He’s been just as active in sponsoring use restrictions on the river that is the true backbone of his business, as well as his private obsession since boyhood: the South Nahanni. Deep in the Mackenzie mountains of the Northwest Territories, the Nahanni is the very icon of Canadian wilderness, fabled for its canyonlands, tufa mounds, caves and a waterfall twice the height of Niagara. Hartling first read about the river as a teenager, in Dick Turner’s classic adventure journal. He was spellbound by its lurid legends, including a string of lost or murdered prospectors, and by the uncharted reaches of the Headless, Burial and Funeral ranges. But it took him 20 years to find his way north, a decade after the river had won national park status. By the next season, 1984, he’d landed a rare Nahanni outfitters license.
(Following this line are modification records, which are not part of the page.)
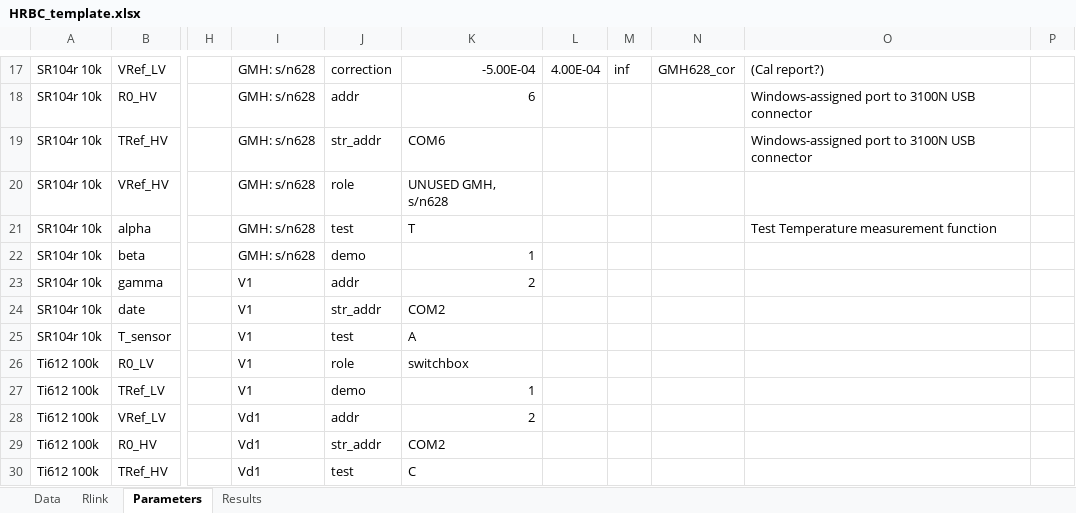
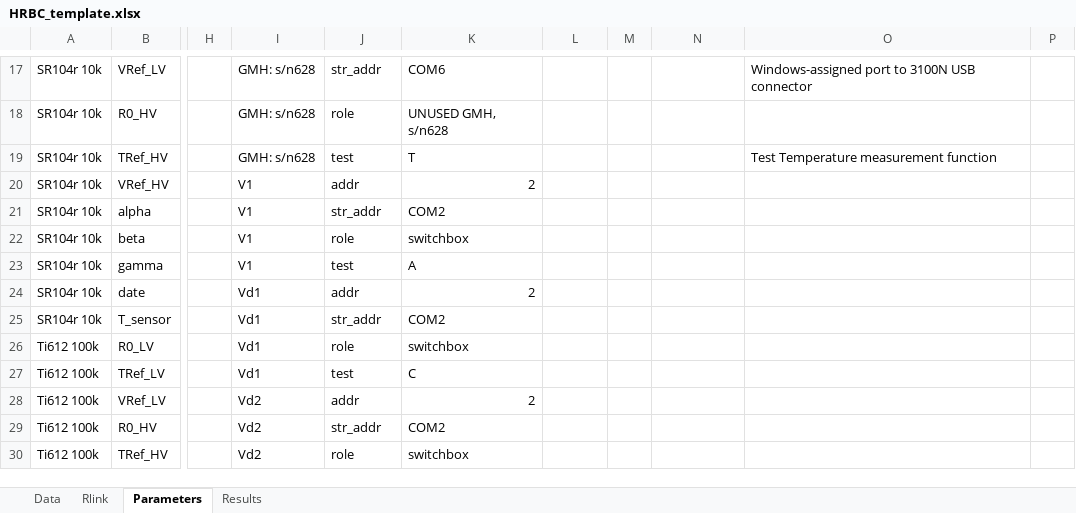
Before and after one commit to tblawson/HRBC, an Excel workbook: HRBC_template.xlsx, sheet Parameters, drawn as a sheet; only a part is shown, gaps mark what is left out; values as stored, in another font and other column widths than the file's, no borders; the diff covers the shown part only; the diff names each change by its address in the sheet, - before the commit and + after, or states it on an @@ line.

Commit message:
Removed demo parameter
Removed demo parameter from all instruments on Parameter sheet. 'test '
is now last parameter.

```diff
--- a/HRBC_template.xlsx (sheet Parameters)
+++ b/HRBC_template.xlsx (sheet Parameters)
-J17: correction
+J17: str_addr
-K17: -5.00E-04
+K17: COM6
-L17: 4.00E-04
+L17: (empty)
-M17: inf
+M17: (empty)
-N17: GMH628_cor
+N17: (empty)
-O17: (Cal report?)
+O17: Windows-assigned port to 3100N USB connector
-J18: addr
+J18: role
-K18: 6
+K18: UNUSED GMH, s/n628
-O18: Windows-assigned port to 3100N USB connector
+O18: (empty)
-J19: str_addr
+J19: test
-K19: COM6
+K19: T
-O19: Windows-assigned port to 3100N USB connector
+O19: Test Temperature measurement function
-I20:I22: GMH: s/n628
+I20:I22: V1
-J20: role
+J20: addr
-K20: UNUSED GMH, s/n628
+K20: 2
-J21: test
+J21: str_addr
-K21: T
+K21: COM2
-O21: Test Temperature measurement function
+O21: (empty)
-J22: demo
+J22: role
-K22: 1
+K22: switchbox
-J23: addr
+J23: test
-K23: 2
+K23: A
-I24:I27: V1
+I24:I27: Vd1
-J24: str_addr
+J24: addr
-K24: COM2
+K24: 2
-J25: test
+J25: str_addr
-K25: A
+K25: COM2
-J27: demo
+J27: test
-K27: 1
+K27: C
-I28:I30: Vd1
+I28:I30: Vd2
-J30: test
+J30: role
-K30: C
+K30: switchbox
```
Also changed, not shown: other rows of this sheet.
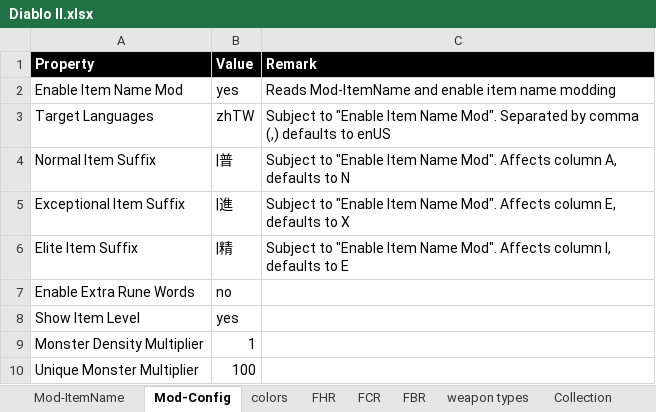
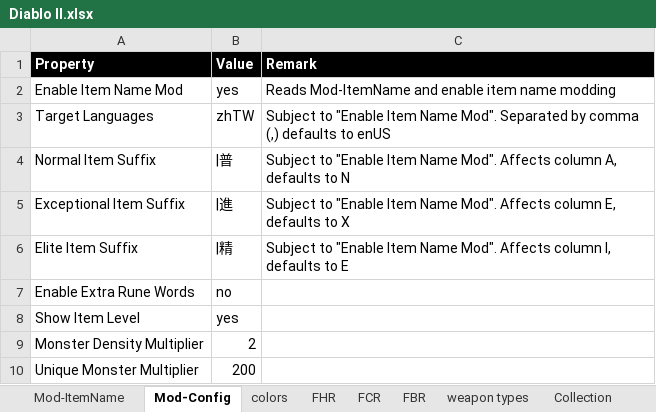
Before and after one commit to yatyricky/d2r-loot-filter, an Excel workbook: Diablo II.xlsx, sheet Mod-Config, drawn as a sheet; values as stored, in another font and other column widths than the file's, no borders; the diff names each change by its address in the sheet, - before the commit and + after, or states it on an @@ line.

```diff
--- a/Diablo II.xlsx (sheet Mod-Config)
+++ b/Diablo II.xlsx (sheet Mod-Config)
-B9 (Value): 1
+B9 (Value): 2
-B10 (Value): 100
+B10 (Value): 200
```
Also changed, not shown: 1 other file.
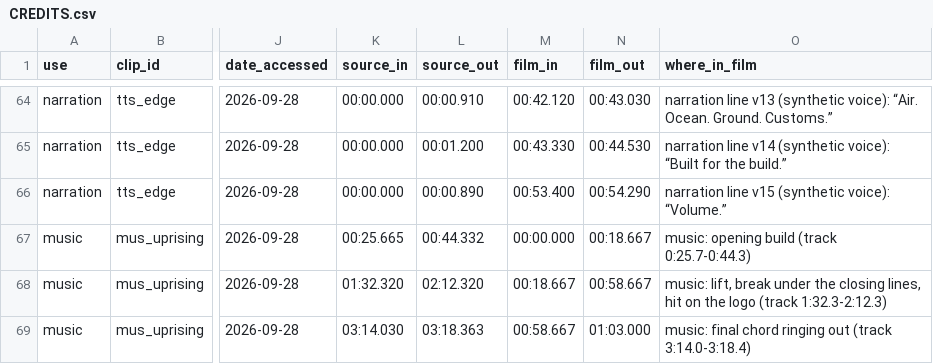
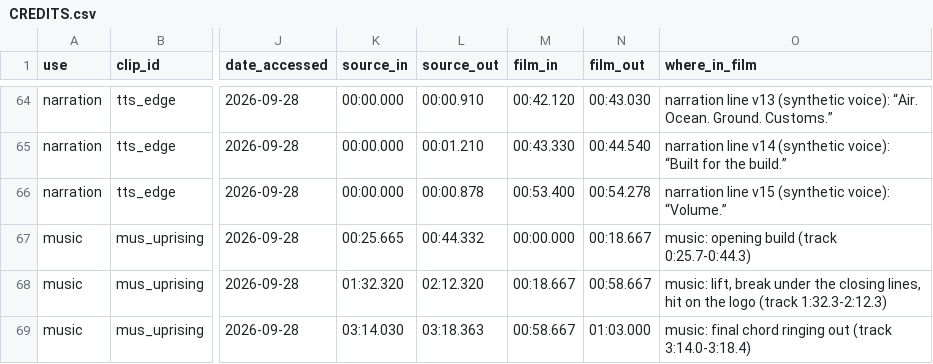
Before and after one commit to jonathanangel-1/History-of-logistics-vid, a CSV file: launchfilm/CREDITS.csv, drawn as a sheet; only a part is shown, gaps mark what is left out; the diff covers the shown part only; the diff names each change by its address in the sheet, - before the commit and + after, or states it on an @@ line.

```diff
--- a/launchfilm/CREDITS.csv
+++ b/launchfilm/CREDITS.csv
-L65 (source_out): 00:01.200
+L65 (source_out): 00:01.210
-N65 (film_out): 00:44.530
+N65 (film_out): 00:44.540
-L66 (source_out): 00:00.890
+L66 (source_out): 00:00.878
-N66 (film_out): 00:54.290
+N66 (film_out): 00:54.278
```
Also changed, not shown: 32 edited cells elsewhere in this file, 3 other files.
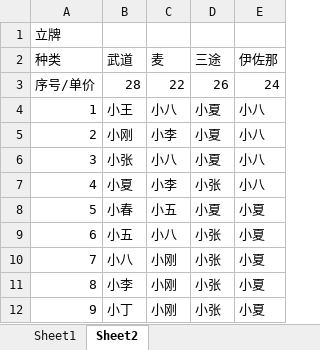
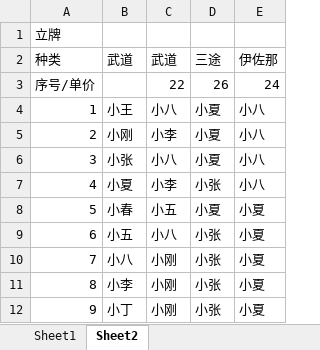
Before and after one commit to HairVolumeKing01/RenSheet, an Excel workbook: 演示/吧唧排表示例.xlsx, sheet Sheet2, drawn as a sheet; values as stored, in another font and other column widths than the file's, no borders; the diff names each change by its address in the sheet, - before the commit and + after, or states it on an @@ line.

```diff
--- a/演示/吧唧排表示例.xlsx (sheet Sheet2)
+++ b/演示/吧唧排表示例.xlsx (sheet Sheet2)
-C2: 麦
+C2: 武道
-B3 (武道): 28
+B3 (武道): (empty)
```
Also changed, not shown: 5 other files.
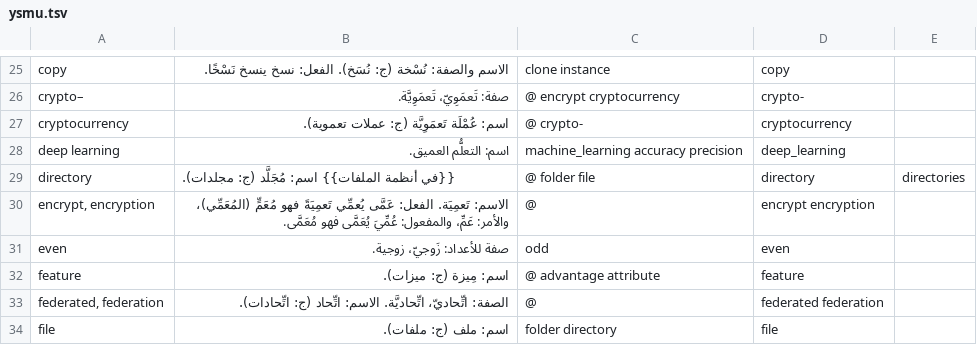
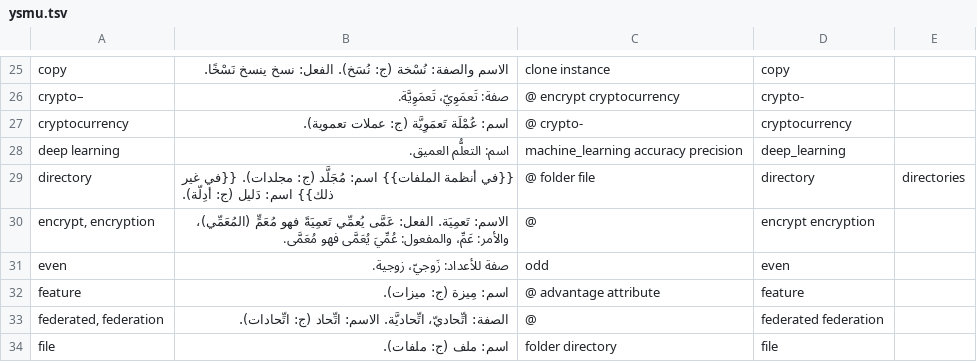
Before and after one commit to noureddin/suami, a TSV file: ysmu.tsv, drawn as a sheet; only a part is shown, gaps mark what is left out.

```diff
--- a/ysmu.tsv
+++ b/ysmu.tsv
@@ -28,3 +28,3 @@ cryptocurrency	اسم: عُمْلَة تَعمَوِيَّة (ج: عملات ت
 deep learning	اسم: التعلُّم العميق.	machine_learning accuracy precision	deep_learning	
-directory	{{في أنظمة الملفات}}  اسم: مُجَلَّد (ج: مجلدات).	@ folder file	directory	directories
+directory	{{في أنظمة الملفات}} اسم: مُجَلَّد (ج: مجلدات).  {{في غير ذلك}} اسم: دَليل (ج: أدِلّة).	@ folder file	directory	directories
 encrypt, encryption	الاسم: تَعمِيَة.  الفعل: عَمَّى يُعمِّي تَعمِيَةً فهو مُعَمٍّ (المُعَمِّي)، والأمر: عَمِّ، والمفعول: عُمِّيَ يُعَمَّى فهو مُعَمَّى.	@	encrypt encryption	
```
Also changed, not shown: 2 other files.
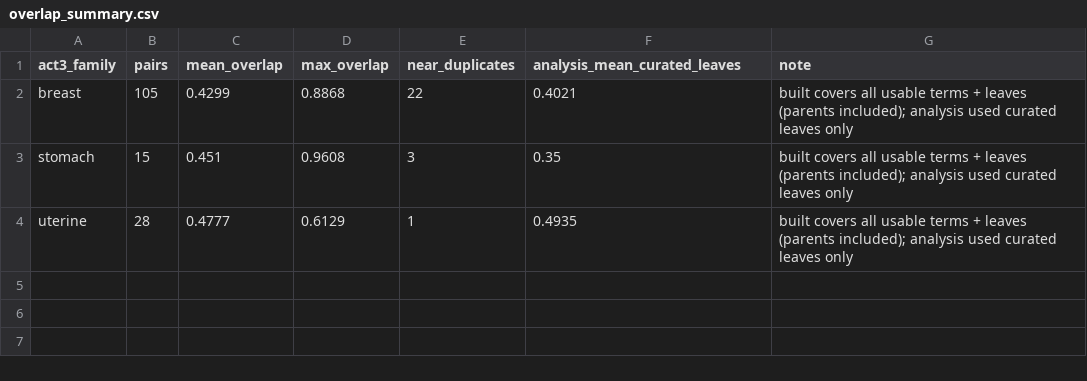
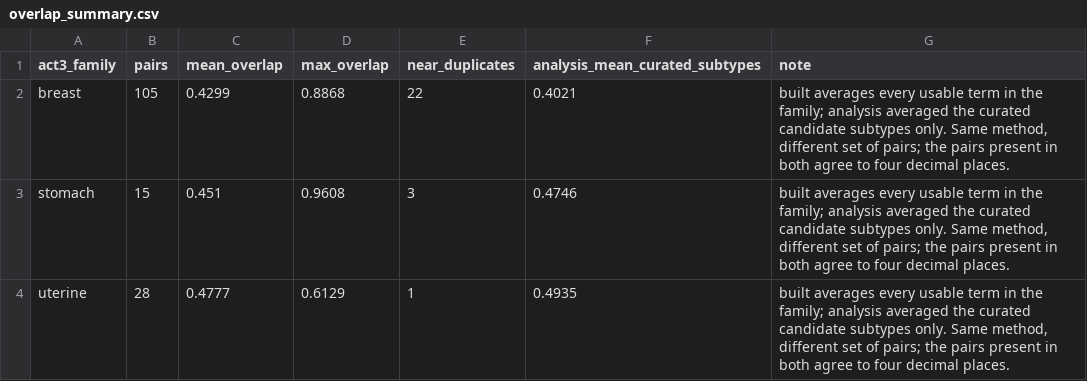
Before and after one commit to lhfudataiku/demo-target-identification, a CSV file: docs/demo/panel_selection/built/overlap_summary.csv, drawn as a sheet.

```diff
--- a/docs/demo/panel_selection/built/overlap_summary.csv
+++ b/docs/demo/panel_selection/built/overlap_summary.csv
@@ -1,4 +1,4 @@
-act3_family,pairs,mean_overlap,max_overlap,near_duplicates,analysis_mean_curated_leaves,note
-breast,105,0.4299,0.8868,22,0.4021,built covers all usable terms + leaves (parents included); analysis used curated leaves only
-stomach,15,0.451,0.9608,3,0.35,built covers all usable terms + leaves (parents included); analysis used curated leaves only
-uterine,28,0.4777,0.6129,1,0.4935,built covers all usable terms + leaves (parents included); analysis used curated leaves only
+act3_family,pairs,mean_overlap,max_overlap,near_duplicates,analysis_mean_curated_subtypes,note
+breast,105,0.4299,0.8868,22,0.4021,"built averages every usable term in the family; analysis averaged the curated candidate subtypes only. Same method, different set of pairs; the pairs present in both agree to four decimal places."
+stomach,15,0.451,0.9608,3,0.4746,"built averages every usable term in the family; analysis averaged the curated candidate subtypes only. Same method, different set of pairs; the pairs present in both agree to four decimal places."
+uterine,28,0.4777,0.6129,1,0.4935,"built averages every usable term in the family; analysis averaged the curated candidate subtypes only. Same method, different set of pairs; the pairs present in both agree to four decimal places."
```
Also changed, not shown: .index/claims.tsv, .index/features.tsv, 25 other files.
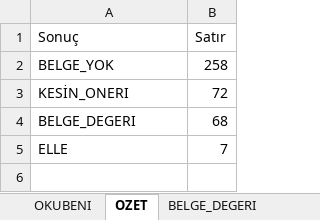
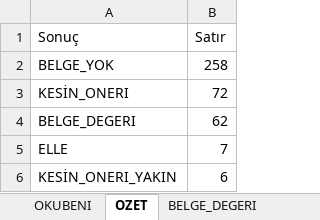
Before and after one commit to deryaozyuvali/Bist-tarama-otomasyon, an Excel workbook: FCF_K13/belge/KOSULLU_belge_kontrol.xlsx, sheet OZET, drawn as a sheet; values as stored, in another font and other column widths than the file's, no borders; the diff names each change by its address in the sheet, - before the commit and + after, or states it on an @@ line.

```diff
--- a/FCF_K13/belge/KOSULLU_belge_kontrol.xlsx (sheet OZET)
+++ b/FCF_K13/belge/KOSULLU_belge_kontrol.xlsx (sheet OZET)
-B4 (Satır): 68
+B4 (Satır): 62
+row 6: KESİN_ONERI_YAKIN | 6
```
Also changed, not shown: sheet BELGE_DEGERI, sheet TUMU, sheet OKUBENI, sheet ELLE, other sheet tabs, 3 other files.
It was on and for the Nahanni that Hartling invented his sectionable voyageur, still the only craft of its kind in the world. He reasoned that the size and stability of the traditional fur-trader’s hauling canoe, which seats eight passengers two abreast, would make for more comfortable, less strenuous river travel than tandems alone. But with modern materials and proper spray skirting, the boat would still be manoeuvrable enough in the canyons demanding rapids. The problem was transport. A 10-meter boat was just too big for a floatplane to handle. So to test his theory, in 1985 Hartling undertook the tortuous exercise of lining a wooden boat 130 miles upstream against the rapids, in the manner of the old-time prospectors. After a successful downstream run, he took to the drawing board and designed a version that could be broken into stackable compartments for easy loading in a small plane fuselage. For all the Noah’s Ark jokes he endured at the time, Hartling’s invention is a now a small, proud chapter in the history of the canoe – custom-manufactured for expeditions as far away as China.
As if this weren’t enough, Hartling is also the author of Nahanni’s principal coffee-table volume, a combination travelogue, geologic overview and natural history, larded with gorgeous photos and folktales. But as this success has its drawbacks. Today, ‘Nahanni Neil’ is feeling the pressure of his own accomplishments.
Is it all worthwhile? Hartling remains a committed proponent of northern tourism. He believes it not only brings economic and social benefits to native communities, but encourages an ever-growing constituency of eco-advocates in the populous south. And with spokespeople like Hartling, this gentler new ethic of wilderness exploration is likely to prevail.